Although Boone County's rate was below the average of 27 counties and cities included in the St. Louis County prescription drug monitoring program report, Lucas Buffaloe, assistant professor of clinical family and community medicine at MU, was taken aback by the amount. “I think it really is surprising to see it’s that high."
Still, Boone's rate ranked 25th. Madison County had the highest rate, followed by Lincoln and Pemiscot counties. In Madison County, 1,152.6 opioid prescriptions were written for every 1,000 residents.
The rates were released in a quarterly report published by the Columbia/Boone County Public Health and Human Services Department. It was the second report issued since the jurisdictions joined the St. Louis County prescription monitoring program, which was launched April 25. By the end of 2017, 57 jurisdictions had enacted legislation to participate in the program.

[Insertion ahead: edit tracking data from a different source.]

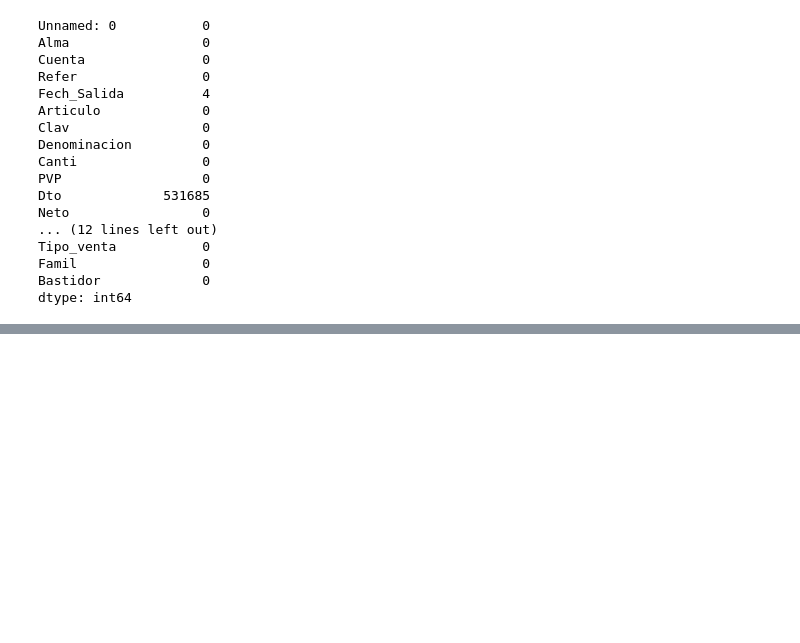
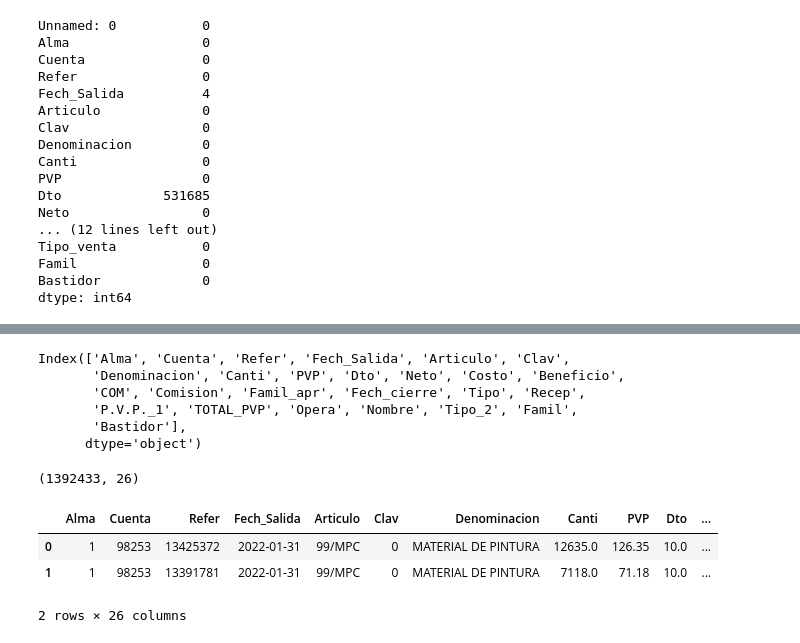
Before and after one commit to pacomm5/PLANTILLAS2, a Jupyter notebook: RECAMBIOS_NUEVO_LISTADO.ipynb, the cells around one changed output, grey strips where cells are left out. Saved outputs shown, nothing was run; the diff lists cells and outputs as text; code cells hidden in the pictures; blank space fills up the shorter version.

```diff
--- a/RECAMBIOS_NUEVO_LISTADO.ipynb
+++ b/RECAMBIOS_NUEVO_LISTADO.ipynb
@@ -1280,3 +1312,7 @@ df_2022.shape
+# %%
+dataframes = [df_enero_2022, df_febrero_2022, df_marzo_2022, df_abril_2022, df_mayo_2022, df_junio_2022]
+# %%
+total_recambios_2022 = pd.concat(dataframes)
 # %%
-df_2022 = df_2022.rename(columns={"Refer.":"Refer", "Fec.sali": "Fech_Salida", "Artículo":"Articulo", "P.V.P.": "PVP", "Dto.":"Dto", "% Com":"COM", "Fam.a":"Famil_apr", "F.cierre":"Fech_cierre",
+total_recambios_2022 = total_recambios_2022.rename(columns={"Refer.":"Refer", "Fec.sali": "Fech_Salida", "Artículo":"Articulo", "P.V.P.": "PVP", "Dto.":"Dto", "% Com":"COM", "Fam.a":"Famil_apr", "F.cierre":"Fech_cierre",
                         "P.V.P..1": "PVP1", "TOTAL PVP":"TOTAL_PVP","Tipo.1": "Tipo_venta" })
@@ -1287,2 +1319,15 @@ df_2022 = df_2022[~df_2022.Canti.isnull()]
+# %%
+total_recambios_2022.columns
+# %% [output]
+Index(['Alma', 'Cuenta', 'Refer', 'Fech_Salida', 'Articulo', 'Clav',
+       'Denominacion', 'Canti', 'PVP', 'Dto', 'Neto', 'Costo', 'Beneficio',
+       'COM', 'Comision', 'Famil_apr', 'Fech_cierre', 'Tipo', 'Recep',
+       'P.V.P._1', 'TOTAL_PVP', 'Opera', 'Nombre', 'Tipo_2', 'Famil',
+       'Bastidor'],
+      dtype='object')
+# %%
+total_recambios_2022 = total_recambios_2022[~total_recambios_2022.Cuenta.isnull()]
+total_recambios_2022 = total_recambios_2022[~total_recambios_2022.Fech_cierre.isnull()]
+total_recambios_2022 = total_recambios_2022[~total_recambios_2022.Canti.isnull()]
 # %%
 # lo primero que voy a hacer es cambiar de tipo de datos.
@@ -1314 +1359,12 @@ df_2022["Bastidor"] = df_2022["Bastidor"].apply(str)
+# %%
+total_recambios_hasta_2021_final.shape
+# %% [output]
+(1392433, 26)
+# %%
+total_recambios_2022.head(2)
+# %% [output]
+|  | Alma | Cuenta | Refer | Fech_Salida | Articulo | Clav | Denominacion | Canti | PVP | Dto | ... |
+| 0 | 1 | 98253 | 13425372 | 2022-01-31 | 99/MPC | 0 | MATERIAL DE PINTURA | 12635.0 | 126.35 | 10.0 | ... |
+| 1 | 1 | 98253 | 13391781 | 2022-01-31 | 99/MPC | 0 | MATERIAL DE PINTURA | 7118.0 | 71.18 | 10.0 | ... |
+2 rows × 26 columns
 # %%
```
Also changed, not shown: parts of 13 cells of this notebook.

The surge in the use and abuse of these painkillers has made the prescription of opioids a significant public health concern. Officials created a database to track dispensing of controlled substances in an attempt to bring what Gov. Eric Greitens called a "modern plague" under control.
Women received more opioid prescriptions than men. In Boone County, women over age 65 received the highest rate of prescription opioids.
Buffaloe attributed this to women being more likely to suffer from chronic pain, and older people are more likely to be prescribed opioids.
Older patients and women "are more likely to be experiencing pain, or going through medical procedures that require pain medication,” Buffaloe said.
Before the database was created, one way Buffaloe could identify a suspicious patient was through his cooperation with pharmacies. If a patient was filling multiple prescriptions from different doctors, he would get a call from the pharmacy warning him.
Now that the St. Louis County database is in use, before Buffaloe writes or refills a prescription, he enters the patient’s name and can see a list of the patient's prescriptions for controlled substances, including opioid pain medications. The system also tells him where and when the patient filled the prescriptions and who wrote them.
If Buffaloe sees a patient has been filling prescriptions from multiple physicians, he would be concerned because that might indicate the patient is not using the medication but giving it to others or is abusing the medication.
The biggest limitation Buffaloe sees in the current system is that some pharmacies in Missouri that are filling prescriptions are not being shown in the database. “For us in Boone County, some of our surrounding counties are not enrolled in the program. For instance, Callaway County is not, so patients can go to Fulton to fill prescriptions, and that will not be included in the database. So there are gaps there,” Buffaloe said.
However, more counties continue to join the program daily, and the numbers of approved users are increasing. There were only 996 approved users when it was first launched, but the number increased to 5,294 by December. Approved users include healthcare providers who have full access to the database; authorized law enforcement and state departments with limited access to the database; and individuals who can request their own data but don't access the database.
Because the city of Columbia joined before Boone County and the county didn’t join in time to be included in the first quarterly report, the first report published by the program included data only of Columbia, while the second one included data from Boone County.
Eric Stann, community relations specialist of Columbia/Boone County Public Health and Human Services Department, said all future reports will contain data for all of Boone County.
While there is no separate database that simply tracks Columbia residents, Buffaloe thinks that most of the data came from Columbia, because “most people do live in Columbia and fill their prescriptions in Columbia.”
While not enough data is available to identify trends, already “more and more doctors are being more careful about their prescribing practices," said Buffaloe.
“My bet is that over the course of the next year, or maybe the next couple years, we will see a trend where fewer prescriptions for controlled substances are being written, especially for prescription opioids,” Buffaloe said.
The report tracks the dispensing of controlled substances — not just opioids — submitted by pharmacies in 32 participating jurisdictions from July to September last year.
Madison County, Pemiscot County and Jefferson County had higher controlled substance prescribing rates, while Boone County's rate was below the system’s average.
Supervising editor is Mike Jenner.